Task prompt.
Each line from the line containing "- **2026-07-08 (demo validation v2" through the last line of the entries is to be reproduced exactly as it stands.

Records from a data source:
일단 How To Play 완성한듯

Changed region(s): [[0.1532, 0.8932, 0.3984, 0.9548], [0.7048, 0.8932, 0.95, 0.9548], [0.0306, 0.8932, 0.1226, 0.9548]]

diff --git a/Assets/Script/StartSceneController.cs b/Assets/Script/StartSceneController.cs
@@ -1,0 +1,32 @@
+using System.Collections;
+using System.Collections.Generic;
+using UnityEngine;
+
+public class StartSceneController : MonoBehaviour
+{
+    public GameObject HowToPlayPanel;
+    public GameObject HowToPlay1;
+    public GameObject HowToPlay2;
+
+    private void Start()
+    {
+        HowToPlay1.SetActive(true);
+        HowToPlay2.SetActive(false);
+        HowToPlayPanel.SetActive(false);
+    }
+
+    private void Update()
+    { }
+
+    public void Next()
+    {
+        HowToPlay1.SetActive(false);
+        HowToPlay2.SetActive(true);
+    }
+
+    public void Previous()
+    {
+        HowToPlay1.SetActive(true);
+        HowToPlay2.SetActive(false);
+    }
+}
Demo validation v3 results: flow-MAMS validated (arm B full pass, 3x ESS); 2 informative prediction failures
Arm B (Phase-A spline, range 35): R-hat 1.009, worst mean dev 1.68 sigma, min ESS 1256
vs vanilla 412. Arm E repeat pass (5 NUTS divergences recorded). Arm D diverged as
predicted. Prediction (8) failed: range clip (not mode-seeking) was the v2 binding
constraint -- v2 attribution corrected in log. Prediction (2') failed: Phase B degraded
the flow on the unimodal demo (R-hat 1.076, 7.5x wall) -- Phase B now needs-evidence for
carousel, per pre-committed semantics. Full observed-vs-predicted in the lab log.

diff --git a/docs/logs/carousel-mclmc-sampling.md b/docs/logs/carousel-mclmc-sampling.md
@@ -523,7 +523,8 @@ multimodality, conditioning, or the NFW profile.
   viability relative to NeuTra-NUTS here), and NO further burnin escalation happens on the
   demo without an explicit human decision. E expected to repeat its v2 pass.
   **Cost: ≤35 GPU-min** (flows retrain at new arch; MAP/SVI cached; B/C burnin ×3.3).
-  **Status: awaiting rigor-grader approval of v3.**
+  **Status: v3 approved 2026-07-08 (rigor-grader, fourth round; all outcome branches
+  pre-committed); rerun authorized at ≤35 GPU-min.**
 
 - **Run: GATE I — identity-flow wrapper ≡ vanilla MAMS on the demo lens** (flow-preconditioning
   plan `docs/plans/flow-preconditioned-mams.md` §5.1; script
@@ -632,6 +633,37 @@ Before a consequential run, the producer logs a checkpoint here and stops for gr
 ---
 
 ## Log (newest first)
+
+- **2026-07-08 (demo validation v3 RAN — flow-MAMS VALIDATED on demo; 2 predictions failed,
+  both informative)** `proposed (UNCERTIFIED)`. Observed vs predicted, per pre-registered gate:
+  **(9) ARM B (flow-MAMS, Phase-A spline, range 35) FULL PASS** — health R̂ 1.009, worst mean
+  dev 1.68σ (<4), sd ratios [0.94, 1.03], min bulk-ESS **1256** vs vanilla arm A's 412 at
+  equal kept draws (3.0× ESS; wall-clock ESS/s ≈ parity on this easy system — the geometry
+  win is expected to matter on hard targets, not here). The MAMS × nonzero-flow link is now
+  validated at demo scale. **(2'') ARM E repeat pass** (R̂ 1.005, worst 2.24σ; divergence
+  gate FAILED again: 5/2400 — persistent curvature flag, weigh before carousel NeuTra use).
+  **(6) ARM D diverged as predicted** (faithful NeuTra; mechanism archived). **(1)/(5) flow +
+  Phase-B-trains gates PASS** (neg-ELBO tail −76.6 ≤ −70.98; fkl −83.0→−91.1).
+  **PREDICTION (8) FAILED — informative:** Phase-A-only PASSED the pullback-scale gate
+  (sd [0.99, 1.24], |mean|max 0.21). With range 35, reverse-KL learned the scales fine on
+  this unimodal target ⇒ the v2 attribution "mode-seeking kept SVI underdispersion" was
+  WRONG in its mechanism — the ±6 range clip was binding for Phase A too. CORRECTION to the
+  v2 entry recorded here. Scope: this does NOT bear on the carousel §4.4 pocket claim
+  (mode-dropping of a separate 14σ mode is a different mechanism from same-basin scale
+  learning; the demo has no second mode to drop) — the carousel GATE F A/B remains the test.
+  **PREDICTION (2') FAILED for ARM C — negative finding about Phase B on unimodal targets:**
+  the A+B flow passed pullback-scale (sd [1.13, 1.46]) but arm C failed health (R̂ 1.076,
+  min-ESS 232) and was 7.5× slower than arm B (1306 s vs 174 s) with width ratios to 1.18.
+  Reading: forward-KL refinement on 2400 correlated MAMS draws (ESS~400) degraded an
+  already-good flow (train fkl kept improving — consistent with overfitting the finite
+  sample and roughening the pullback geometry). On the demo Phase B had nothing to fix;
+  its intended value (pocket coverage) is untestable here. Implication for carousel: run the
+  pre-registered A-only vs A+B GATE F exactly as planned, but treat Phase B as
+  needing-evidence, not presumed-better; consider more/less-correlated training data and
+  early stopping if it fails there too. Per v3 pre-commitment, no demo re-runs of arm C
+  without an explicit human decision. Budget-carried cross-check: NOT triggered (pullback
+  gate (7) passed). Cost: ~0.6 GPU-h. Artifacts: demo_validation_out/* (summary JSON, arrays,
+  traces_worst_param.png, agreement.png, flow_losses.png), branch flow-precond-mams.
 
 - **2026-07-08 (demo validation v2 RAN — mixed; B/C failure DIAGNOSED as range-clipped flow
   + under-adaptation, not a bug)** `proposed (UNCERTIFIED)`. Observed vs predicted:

Solution.
 - **2026-07-08 (demo validation v2 RAN — mixed; B/C failure DIAGNOSED as range-clipped flow
   + under-adaptation, not a bug)** `proposed (UNCERTIFIED)`. Observed vs predicted:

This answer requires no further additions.